**Task details**
In how many lines of the records below does the word "Deck" appear? Answer with the number alone.

--------------------

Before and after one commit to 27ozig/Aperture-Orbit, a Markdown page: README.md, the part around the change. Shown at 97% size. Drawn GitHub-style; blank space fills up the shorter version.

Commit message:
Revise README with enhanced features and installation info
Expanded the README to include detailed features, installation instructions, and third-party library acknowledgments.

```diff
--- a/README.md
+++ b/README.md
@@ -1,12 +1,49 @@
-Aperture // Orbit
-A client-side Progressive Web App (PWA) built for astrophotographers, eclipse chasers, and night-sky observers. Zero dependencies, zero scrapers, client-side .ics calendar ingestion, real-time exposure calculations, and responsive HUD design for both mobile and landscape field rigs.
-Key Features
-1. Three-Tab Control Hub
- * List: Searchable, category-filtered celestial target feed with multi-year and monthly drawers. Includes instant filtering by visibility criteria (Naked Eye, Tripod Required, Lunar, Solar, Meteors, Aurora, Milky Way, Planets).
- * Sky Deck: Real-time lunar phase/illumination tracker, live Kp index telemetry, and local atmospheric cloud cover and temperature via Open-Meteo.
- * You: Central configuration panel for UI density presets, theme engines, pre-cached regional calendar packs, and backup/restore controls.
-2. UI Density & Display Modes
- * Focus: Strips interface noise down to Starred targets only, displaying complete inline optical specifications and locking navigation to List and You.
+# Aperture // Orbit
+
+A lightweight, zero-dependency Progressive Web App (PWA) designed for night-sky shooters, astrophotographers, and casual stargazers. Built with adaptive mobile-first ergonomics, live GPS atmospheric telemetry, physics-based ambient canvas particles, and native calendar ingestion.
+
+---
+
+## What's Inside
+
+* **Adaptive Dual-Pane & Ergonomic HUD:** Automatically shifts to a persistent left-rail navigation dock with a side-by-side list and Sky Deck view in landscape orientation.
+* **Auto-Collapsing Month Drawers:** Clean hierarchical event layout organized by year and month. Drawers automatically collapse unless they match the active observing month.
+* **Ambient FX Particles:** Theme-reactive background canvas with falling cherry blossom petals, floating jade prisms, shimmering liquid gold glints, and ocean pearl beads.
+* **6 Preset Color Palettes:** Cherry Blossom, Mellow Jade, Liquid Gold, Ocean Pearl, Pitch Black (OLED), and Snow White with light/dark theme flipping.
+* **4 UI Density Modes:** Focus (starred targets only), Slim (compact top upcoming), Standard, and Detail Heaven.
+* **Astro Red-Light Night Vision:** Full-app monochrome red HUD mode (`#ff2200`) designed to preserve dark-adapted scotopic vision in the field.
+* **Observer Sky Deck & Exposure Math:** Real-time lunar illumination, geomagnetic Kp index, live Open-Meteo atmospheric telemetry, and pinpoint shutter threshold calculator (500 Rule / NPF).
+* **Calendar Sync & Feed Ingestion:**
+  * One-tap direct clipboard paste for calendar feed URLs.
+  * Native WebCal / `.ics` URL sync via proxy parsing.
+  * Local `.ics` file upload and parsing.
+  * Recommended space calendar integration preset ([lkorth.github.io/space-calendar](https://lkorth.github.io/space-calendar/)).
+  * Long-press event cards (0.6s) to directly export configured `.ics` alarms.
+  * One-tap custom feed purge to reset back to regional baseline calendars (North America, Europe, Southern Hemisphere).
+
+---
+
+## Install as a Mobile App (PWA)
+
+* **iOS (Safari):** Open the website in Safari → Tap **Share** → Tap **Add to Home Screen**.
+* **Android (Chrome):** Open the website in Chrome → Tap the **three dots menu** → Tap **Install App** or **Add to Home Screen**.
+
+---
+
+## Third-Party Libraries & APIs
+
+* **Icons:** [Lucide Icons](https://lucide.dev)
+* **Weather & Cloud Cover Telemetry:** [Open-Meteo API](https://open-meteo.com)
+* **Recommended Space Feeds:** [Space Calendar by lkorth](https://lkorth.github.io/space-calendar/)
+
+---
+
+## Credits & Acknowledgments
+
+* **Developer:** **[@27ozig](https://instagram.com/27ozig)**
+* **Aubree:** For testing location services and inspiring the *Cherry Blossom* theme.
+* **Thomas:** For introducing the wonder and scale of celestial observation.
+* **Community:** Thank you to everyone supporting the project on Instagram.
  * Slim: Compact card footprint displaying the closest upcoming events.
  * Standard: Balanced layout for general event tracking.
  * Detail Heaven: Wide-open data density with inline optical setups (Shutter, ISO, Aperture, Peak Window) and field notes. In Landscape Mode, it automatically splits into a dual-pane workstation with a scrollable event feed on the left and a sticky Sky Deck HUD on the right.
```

--------------------

**Written response**
4